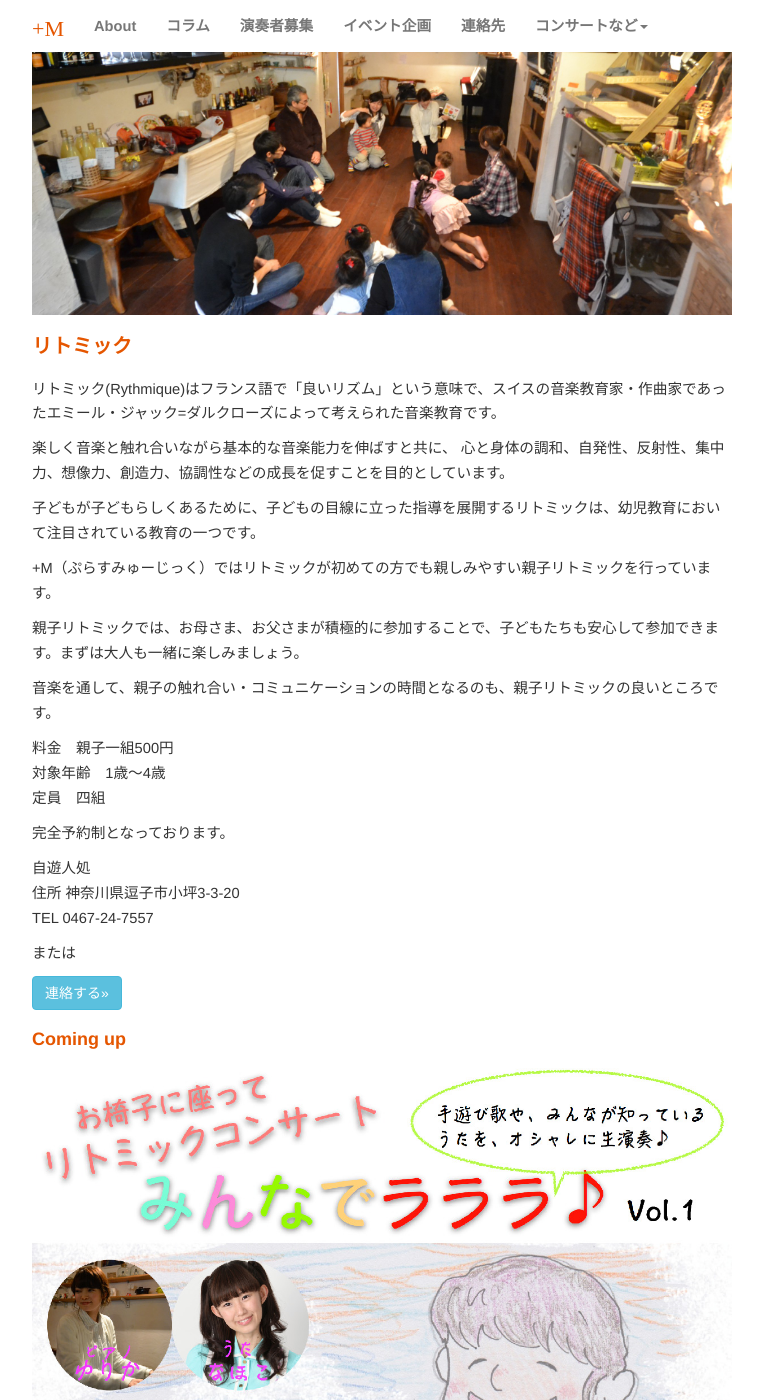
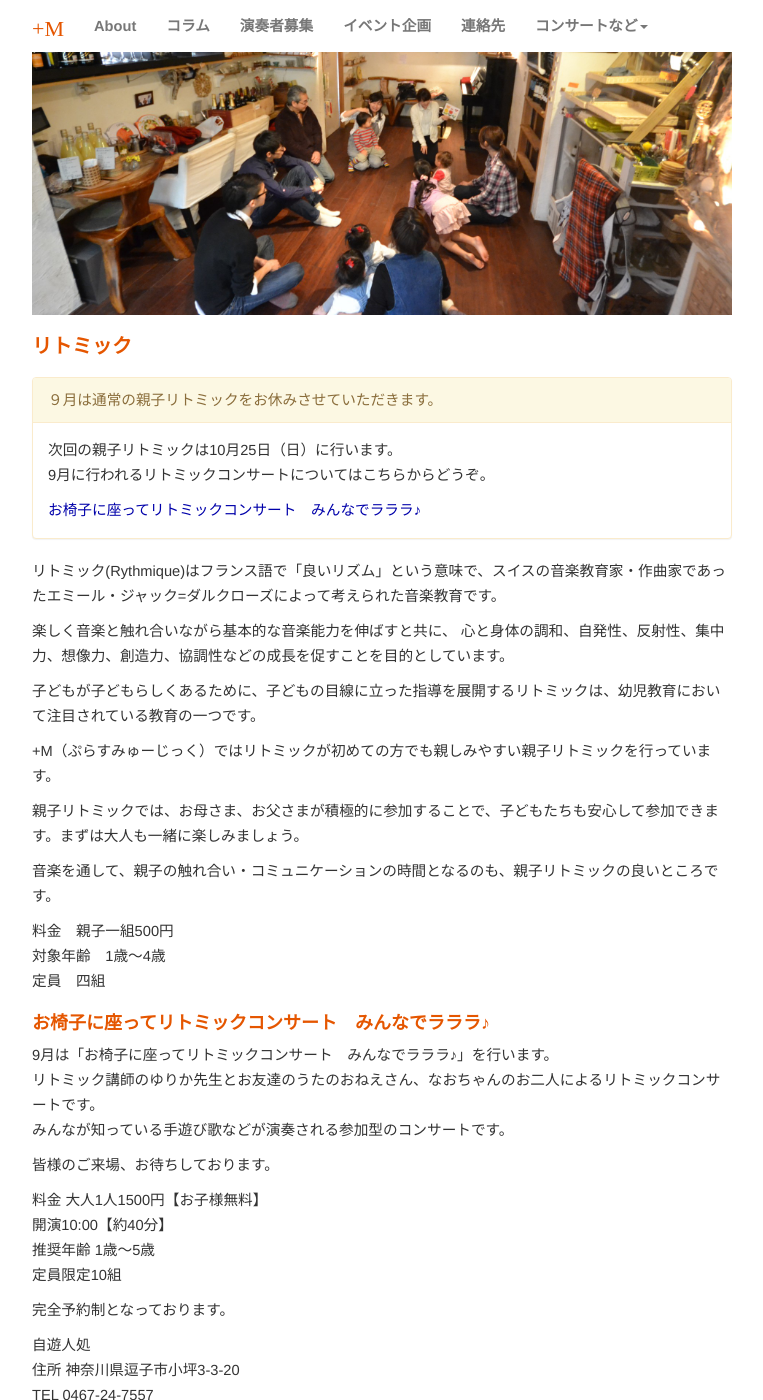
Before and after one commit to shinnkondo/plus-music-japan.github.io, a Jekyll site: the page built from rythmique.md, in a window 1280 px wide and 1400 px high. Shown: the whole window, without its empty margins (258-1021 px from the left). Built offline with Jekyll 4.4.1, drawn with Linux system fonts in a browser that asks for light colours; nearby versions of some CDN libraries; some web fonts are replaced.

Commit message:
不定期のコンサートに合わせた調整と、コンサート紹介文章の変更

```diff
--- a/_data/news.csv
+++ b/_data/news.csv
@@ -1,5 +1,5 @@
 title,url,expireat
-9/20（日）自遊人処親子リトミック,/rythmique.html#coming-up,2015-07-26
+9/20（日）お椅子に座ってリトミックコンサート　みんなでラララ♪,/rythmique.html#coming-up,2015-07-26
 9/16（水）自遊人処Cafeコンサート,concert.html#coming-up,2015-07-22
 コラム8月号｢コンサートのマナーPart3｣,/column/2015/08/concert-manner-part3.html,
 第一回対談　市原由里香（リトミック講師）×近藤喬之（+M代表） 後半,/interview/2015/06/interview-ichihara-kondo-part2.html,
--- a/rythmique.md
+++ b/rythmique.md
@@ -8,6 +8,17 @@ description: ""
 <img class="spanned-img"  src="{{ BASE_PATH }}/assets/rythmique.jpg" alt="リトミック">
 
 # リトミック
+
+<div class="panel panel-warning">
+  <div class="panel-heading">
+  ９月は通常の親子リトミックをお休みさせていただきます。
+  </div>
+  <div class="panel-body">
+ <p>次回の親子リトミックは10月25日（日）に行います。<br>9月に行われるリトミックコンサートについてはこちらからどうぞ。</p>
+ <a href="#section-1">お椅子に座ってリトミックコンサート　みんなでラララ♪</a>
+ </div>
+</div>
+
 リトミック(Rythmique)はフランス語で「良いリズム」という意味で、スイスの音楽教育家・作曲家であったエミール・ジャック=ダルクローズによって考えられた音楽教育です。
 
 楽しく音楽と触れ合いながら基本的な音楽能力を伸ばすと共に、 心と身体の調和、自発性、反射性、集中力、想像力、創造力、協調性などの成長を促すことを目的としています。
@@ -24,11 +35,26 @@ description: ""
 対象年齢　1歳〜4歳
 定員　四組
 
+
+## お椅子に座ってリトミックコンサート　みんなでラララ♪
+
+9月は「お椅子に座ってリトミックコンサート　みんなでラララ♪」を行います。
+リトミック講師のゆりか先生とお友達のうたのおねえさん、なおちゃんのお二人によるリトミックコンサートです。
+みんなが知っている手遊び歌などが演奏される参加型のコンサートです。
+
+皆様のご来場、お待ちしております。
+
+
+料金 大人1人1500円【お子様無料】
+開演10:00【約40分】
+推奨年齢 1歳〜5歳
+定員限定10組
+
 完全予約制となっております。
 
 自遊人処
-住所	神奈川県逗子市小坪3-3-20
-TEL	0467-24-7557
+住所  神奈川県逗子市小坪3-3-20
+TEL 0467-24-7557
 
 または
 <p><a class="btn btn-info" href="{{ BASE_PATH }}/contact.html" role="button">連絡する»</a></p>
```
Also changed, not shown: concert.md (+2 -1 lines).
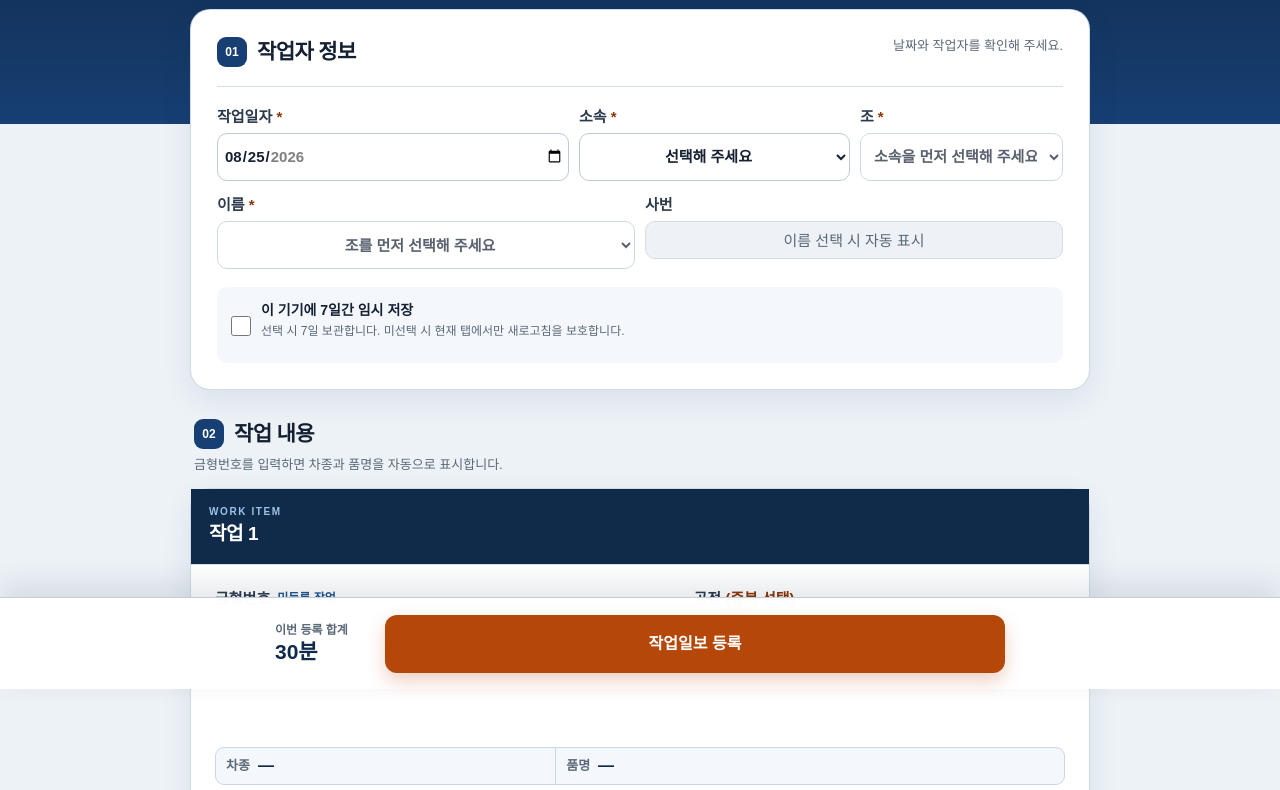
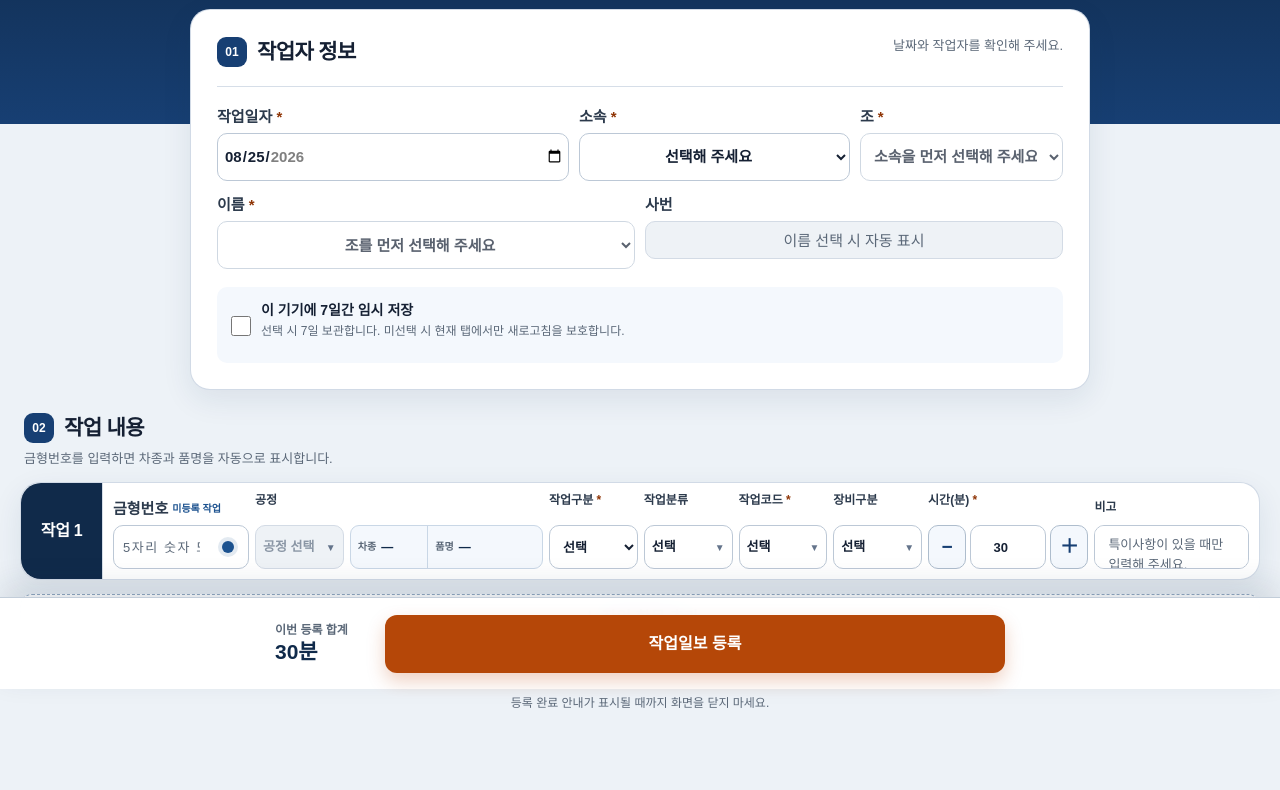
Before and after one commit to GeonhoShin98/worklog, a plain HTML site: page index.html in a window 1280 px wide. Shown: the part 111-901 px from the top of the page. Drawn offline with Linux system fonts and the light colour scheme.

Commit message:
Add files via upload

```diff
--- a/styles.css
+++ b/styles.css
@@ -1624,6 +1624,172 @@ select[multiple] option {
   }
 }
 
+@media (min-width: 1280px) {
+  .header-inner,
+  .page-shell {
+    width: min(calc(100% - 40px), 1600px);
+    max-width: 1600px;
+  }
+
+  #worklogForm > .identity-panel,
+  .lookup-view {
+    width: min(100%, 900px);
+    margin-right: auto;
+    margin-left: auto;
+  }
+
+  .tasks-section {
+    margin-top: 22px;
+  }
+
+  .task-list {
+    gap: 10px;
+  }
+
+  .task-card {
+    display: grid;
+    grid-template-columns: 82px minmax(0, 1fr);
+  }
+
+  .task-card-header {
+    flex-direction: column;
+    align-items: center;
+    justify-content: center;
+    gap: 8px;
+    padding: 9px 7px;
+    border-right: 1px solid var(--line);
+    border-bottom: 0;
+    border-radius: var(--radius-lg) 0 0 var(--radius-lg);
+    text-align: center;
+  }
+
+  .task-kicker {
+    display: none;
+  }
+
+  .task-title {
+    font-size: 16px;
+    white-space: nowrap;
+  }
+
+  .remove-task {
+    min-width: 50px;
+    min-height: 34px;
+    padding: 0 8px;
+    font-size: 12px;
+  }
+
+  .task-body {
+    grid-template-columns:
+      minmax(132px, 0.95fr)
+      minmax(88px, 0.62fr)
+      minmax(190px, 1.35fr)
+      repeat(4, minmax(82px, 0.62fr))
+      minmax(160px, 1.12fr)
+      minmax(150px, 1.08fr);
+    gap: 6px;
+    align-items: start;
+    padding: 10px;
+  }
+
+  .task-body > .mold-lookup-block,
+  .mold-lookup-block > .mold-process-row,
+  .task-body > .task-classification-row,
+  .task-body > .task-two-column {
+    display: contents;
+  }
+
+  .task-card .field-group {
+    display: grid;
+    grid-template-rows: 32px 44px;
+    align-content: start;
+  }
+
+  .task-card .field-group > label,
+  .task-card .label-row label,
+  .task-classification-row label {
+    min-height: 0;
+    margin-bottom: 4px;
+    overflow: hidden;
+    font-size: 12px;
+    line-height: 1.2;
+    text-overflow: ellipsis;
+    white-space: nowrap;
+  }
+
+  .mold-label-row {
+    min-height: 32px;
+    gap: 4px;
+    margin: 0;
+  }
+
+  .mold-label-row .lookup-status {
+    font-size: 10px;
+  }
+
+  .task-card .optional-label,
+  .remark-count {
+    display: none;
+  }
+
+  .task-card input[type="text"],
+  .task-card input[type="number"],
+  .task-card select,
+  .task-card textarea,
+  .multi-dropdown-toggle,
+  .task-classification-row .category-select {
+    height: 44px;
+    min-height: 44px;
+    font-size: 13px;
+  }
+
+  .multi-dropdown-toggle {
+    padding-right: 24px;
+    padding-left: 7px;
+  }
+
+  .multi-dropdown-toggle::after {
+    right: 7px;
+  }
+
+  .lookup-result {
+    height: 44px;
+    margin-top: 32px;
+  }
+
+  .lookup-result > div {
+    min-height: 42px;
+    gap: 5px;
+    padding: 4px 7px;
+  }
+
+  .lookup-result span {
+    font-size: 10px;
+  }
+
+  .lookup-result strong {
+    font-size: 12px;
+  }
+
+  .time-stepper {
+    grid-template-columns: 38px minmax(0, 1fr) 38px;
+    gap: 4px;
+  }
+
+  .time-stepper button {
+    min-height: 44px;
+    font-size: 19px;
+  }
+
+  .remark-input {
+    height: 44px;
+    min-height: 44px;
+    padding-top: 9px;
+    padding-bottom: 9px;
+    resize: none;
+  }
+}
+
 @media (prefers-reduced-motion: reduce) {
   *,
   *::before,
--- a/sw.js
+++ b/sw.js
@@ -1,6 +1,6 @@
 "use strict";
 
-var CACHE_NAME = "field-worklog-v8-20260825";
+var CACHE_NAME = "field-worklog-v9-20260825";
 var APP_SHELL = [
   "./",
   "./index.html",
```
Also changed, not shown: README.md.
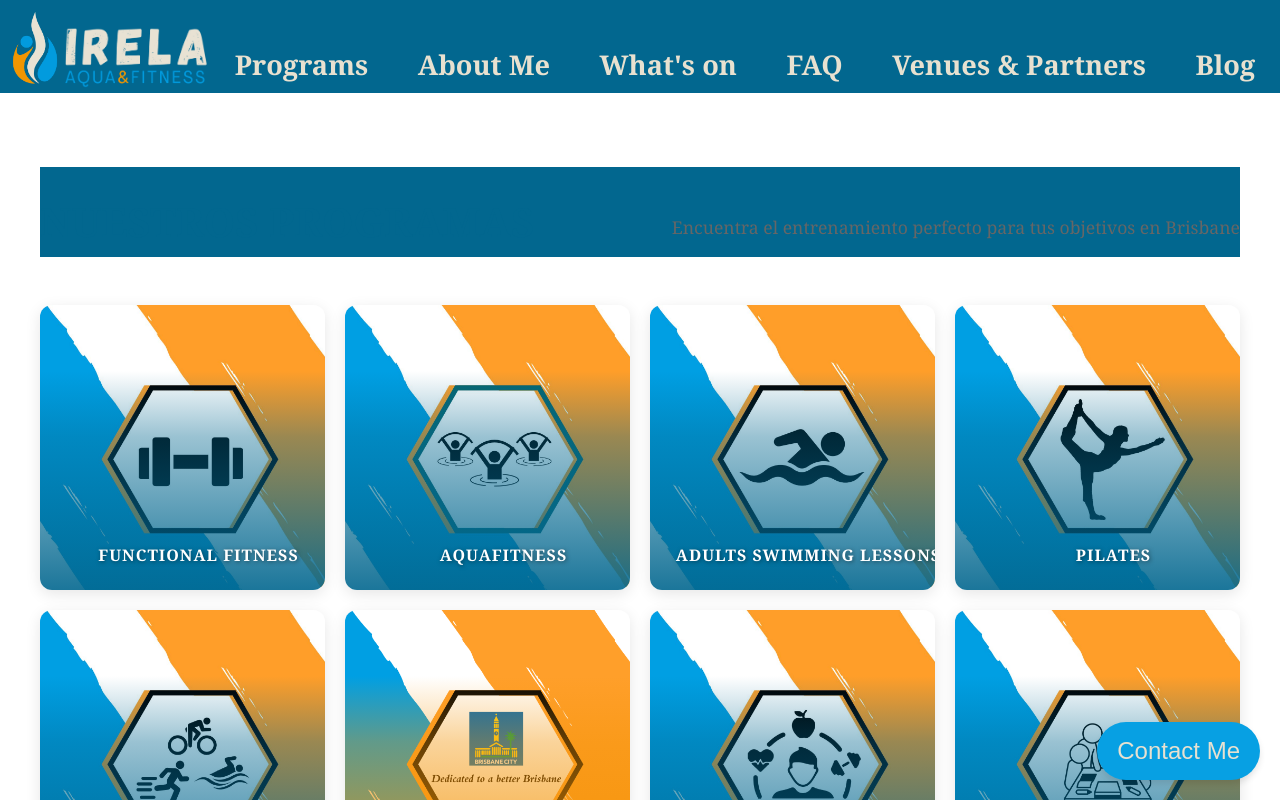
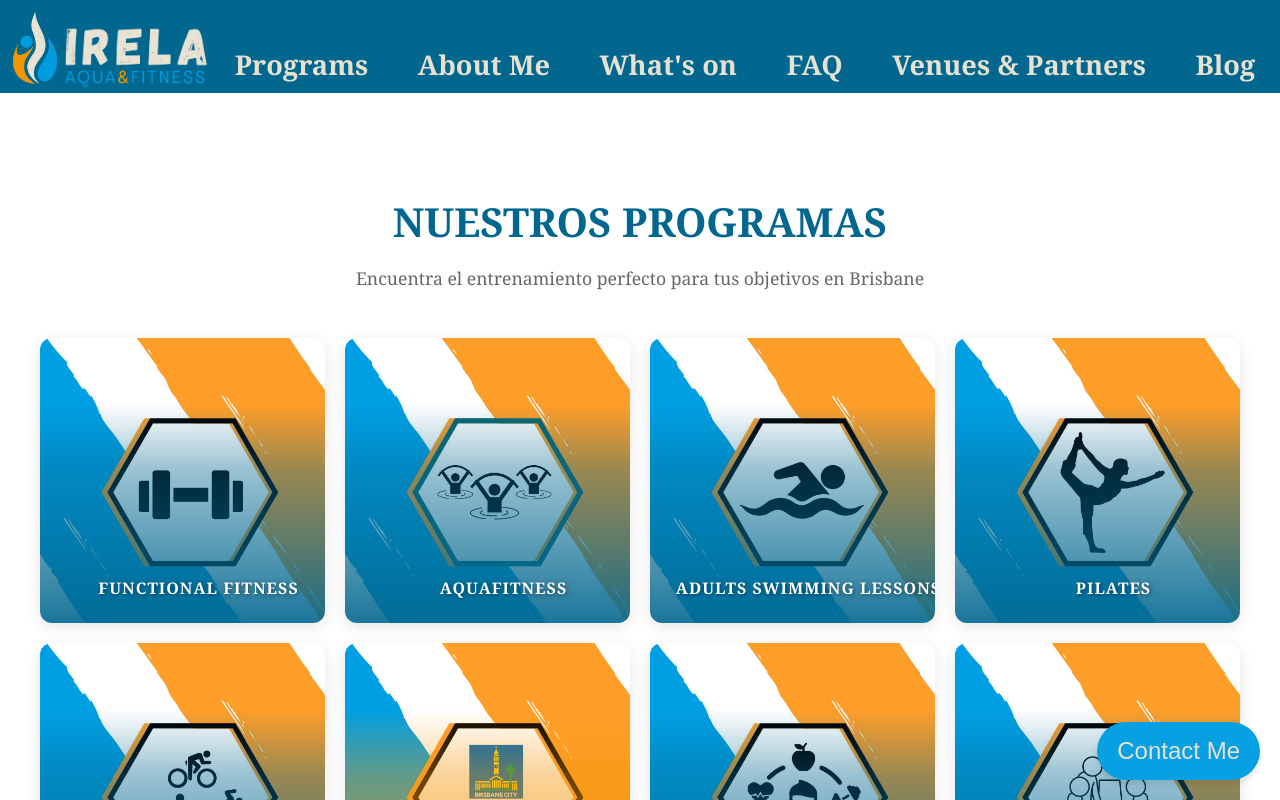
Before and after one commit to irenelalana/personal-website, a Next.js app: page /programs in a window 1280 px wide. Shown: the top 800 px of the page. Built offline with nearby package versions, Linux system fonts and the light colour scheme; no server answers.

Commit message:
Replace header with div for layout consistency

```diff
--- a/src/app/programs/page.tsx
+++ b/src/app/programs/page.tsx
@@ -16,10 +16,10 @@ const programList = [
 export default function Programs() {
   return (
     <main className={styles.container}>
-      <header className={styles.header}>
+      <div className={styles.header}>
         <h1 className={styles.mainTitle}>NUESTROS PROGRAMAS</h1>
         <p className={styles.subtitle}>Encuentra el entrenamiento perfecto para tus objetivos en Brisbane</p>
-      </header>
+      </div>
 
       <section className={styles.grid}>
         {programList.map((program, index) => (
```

+++++

Work to be completed ::
To answer, count the lines of the material that contain "minmax" and give only that number.

Response area ::
8